Tuesday, July 12, 2011
Demand for cotton in Bangladesh may decline this year for a reduction of consumption in the local markets. The distressed local spinners are saying there is no demand for the item.
Spinners produced yarn from high-priced, imported cotton, but now the price of cotton is on the decline. Businesspeople said they can hardly adjust the market price of yarn to imported cotton prices.
As a result, local markets are burdened by stockpiles of unsold yarn, they said.
Furthermore, the import of cotton may decline this year although the price of the fibre is declining worldwide because of a reduction in consumption by China, the largest cotton consuming country.
With the recent fall in global cotton prices, demand for the cheaper yarn from China and India has soared in the market, while local spinners have used expensive cotton for their spinning needs.

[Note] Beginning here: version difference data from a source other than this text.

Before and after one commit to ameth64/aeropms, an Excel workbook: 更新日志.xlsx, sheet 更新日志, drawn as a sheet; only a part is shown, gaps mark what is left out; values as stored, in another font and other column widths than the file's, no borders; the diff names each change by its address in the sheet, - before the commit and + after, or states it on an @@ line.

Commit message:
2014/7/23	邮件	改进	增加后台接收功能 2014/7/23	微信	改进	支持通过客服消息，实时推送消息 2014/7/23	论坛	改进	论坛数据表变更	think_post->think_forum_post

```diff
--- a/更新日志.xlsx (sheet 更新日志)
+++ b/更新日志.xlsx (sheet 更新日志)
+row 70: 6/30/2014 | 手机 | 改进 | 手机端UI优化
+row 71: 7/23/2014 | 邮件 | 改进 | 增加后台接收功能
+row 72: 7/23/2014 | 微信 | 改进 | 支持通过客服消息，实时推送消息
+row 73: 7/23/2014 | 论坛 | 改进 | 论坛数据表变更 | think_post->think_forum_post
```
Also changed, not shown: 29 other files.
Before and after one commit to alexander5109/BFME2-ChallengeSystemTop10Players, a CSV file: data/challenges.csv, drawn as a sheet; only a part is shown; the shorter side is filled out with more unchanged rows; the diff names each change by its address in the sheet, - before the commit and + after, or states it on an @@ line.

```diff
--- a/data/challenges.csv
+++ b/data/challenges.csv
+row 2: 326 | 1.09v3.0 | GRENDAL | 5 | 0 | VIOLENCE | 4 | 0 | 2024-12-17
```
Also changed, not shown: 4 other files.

Local spinners are also unable to take advantage of low cotton prices, as they are yet to dispose of their previous stocks of yarn.
â€œThe import of cotton was meant to be higher, as prices were falling, but for some reasons, it is not happening,â€ said A Matin Chowdhury, managing director of Malek Spinning Mills Ltd, a major cotton importer.
He said primarily, some new mills were supposed go into operations this year, but for an unavailability of gas connections, they could not. As a result, cotton imports might not increase.
After two years of giving no new gas connections, the government is now planning to resume the connections to the industrial units soon.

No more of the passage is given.